___ Provided data

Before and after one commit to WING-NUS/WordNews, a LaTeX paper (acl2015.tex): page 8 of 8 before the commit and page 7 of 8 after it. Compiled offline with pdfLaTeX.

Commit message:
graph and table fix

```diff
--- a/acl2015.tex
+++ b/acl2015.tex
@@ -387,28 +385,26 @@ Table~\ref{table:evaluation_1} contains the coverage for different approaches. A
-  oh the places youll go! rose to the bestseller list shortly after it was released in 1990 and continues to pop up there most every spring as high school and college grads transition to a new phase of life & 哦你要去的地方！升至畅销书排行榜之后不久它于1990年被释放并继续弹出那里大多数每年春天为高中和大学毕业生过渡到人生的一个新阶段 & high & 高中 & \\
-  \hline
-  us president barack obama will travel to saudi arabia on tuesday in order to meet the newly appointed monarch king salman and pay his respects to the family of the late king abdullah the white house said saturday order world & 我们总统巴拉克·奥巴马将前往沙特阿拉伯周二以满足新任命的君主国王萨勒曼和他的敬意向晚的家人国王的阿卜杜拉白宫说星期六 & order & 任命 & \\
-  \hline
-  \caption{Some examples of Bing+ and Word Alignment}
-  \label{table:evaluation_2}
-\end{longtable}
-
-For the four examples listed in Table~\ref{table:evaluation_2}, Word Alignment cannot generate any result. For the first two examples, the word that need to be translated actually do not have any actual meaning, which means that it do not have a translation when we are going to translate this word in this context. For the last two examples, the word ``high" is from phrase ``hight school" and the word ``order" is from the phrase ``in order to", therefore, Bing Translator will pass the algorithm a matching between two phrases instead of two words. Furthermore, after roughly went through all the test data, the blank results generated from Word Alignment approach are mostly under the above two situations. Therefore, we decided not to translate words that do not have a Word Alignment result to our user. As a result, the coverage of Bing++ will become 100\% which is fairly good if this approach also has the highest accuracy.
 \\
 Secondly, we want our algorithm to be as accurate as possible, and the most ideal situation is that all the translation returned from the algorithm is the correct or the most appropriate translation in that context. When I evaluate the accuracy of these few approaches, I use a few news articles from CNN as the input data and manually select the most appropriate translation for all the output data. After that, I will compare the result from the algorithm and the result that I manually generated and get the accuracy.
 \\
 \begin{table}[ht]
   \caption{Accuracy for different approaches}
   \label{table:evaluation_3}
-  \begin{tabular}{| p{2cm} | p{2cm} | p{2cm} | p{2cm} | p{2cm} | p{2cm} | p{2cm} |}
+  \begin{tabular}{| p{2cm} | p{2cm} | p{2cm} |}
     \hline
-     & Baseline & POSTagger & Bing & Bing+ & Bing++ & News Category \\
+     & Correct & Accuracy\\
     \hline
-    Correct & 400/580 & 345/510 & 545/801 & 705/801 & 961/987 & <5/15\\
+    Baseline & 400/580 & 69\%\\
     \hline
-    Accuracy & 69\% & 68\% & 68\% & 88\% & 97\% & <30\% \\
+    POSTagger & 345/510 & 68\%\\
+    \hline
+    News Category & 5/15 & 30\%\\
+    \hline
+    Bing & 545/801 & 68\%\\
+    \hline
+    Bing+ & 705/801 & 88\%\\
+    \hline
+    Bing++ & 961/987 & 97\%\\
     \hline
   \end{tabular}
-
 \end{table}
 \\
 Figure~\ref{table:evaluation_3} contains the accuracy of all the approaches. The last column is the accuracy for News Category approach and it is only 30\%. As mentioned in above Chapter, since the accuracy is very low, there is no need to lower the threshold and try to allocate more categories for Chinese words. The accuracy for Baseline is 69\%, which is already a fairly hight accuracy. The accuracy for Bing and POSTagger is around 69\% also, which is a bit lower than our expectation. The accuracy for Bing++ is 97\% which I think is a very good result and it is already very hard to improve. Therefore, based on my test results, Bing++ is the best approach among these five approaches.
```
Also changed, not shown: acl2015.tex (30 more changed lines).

______
___ Provided data

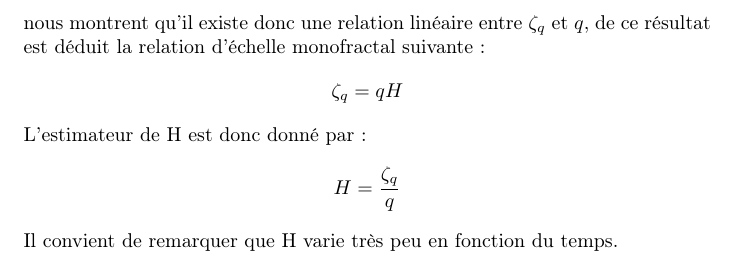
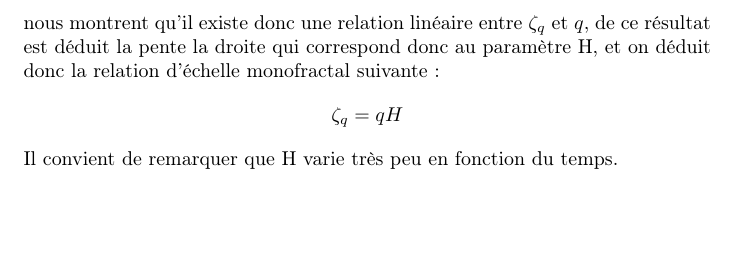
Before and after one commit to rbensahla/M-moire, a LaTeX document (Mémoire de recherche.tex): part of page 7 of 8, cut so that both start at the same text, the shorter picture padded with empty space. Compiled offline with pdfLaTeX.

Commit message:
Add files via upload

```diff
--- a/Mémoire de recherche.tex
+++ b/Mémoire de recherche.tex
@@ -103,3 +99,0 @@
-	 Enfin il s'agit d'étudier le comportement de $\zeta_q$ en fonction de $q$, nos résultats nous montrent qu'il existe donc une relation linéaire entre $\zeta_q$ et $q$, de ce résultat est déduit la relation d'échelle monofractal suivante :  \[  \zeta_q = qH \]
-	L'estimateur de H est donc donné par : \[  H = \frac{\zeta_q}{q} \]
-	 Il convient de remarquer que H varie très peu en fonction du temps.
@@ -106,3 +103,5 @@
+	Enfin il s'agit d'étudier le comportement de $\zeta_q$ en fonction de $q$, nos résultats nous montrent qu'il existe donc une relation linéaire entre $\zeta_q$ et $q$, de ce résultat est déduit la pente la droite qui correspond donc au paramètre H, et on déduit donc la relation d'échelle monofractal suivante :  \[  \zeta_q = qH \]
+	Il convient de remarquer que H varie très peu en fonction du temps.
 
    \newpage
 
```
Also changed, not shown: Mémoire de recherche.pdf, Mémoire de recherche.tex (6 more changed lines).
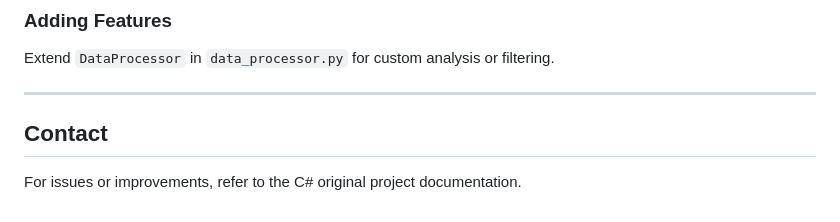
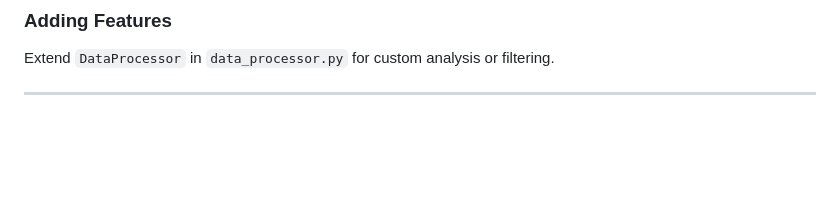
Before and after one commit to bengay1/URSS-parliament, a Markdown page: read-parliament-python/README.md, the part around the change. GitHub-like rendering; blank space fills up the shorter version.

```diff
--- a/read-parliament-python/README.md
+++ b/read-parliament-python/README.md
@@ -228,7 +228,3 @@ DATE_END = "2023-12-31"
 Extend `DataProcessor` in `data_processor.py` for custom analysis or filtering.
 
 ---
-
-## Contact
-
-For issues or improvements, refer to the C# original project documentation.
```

______
___ Provided data

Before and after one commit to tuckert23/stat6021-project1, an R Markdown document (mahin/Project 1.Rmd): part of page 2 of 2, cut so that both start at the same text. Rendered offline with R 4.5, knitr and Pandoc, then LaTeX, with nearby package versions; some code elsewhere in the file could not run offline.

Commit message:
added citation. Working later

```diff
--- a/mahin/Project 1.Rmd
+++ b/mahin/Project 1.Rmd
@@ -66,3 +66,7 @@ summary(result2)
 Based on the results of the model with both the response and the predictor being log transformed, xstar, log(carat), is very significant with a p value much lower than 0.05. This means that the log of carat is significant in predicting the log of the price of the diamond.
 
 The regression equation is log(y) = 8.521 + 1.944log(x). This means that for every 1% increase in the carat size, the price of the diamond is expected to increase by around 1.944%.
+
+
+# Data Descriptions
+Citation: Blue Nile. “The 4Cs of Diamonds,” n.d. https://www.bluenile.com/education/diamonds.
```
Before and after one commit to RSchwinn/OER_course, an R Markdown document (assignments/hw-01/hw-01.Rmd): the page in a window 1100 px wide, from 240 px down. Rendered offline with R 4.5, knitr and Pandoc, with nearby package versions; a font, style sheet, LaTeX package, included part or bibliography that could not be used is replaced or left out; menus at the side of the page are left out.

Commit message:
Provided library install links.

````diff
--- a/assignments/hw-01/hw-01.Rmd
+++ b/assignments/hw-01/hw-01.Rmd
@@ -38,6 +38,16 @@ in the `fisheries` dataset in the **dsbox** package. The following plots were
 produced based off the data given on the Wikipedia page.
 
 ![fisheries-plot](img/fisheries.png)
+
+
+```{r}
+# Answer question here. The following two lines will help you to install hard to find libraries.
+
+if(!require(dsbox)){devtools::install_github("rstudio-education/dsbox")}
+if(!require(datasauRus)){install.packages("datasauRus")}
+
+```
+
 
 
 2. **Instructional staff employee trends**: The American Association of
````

______

Required work:
Count the lines of the records that contain the word "donc". Give only the count.

Solution to this problem:
3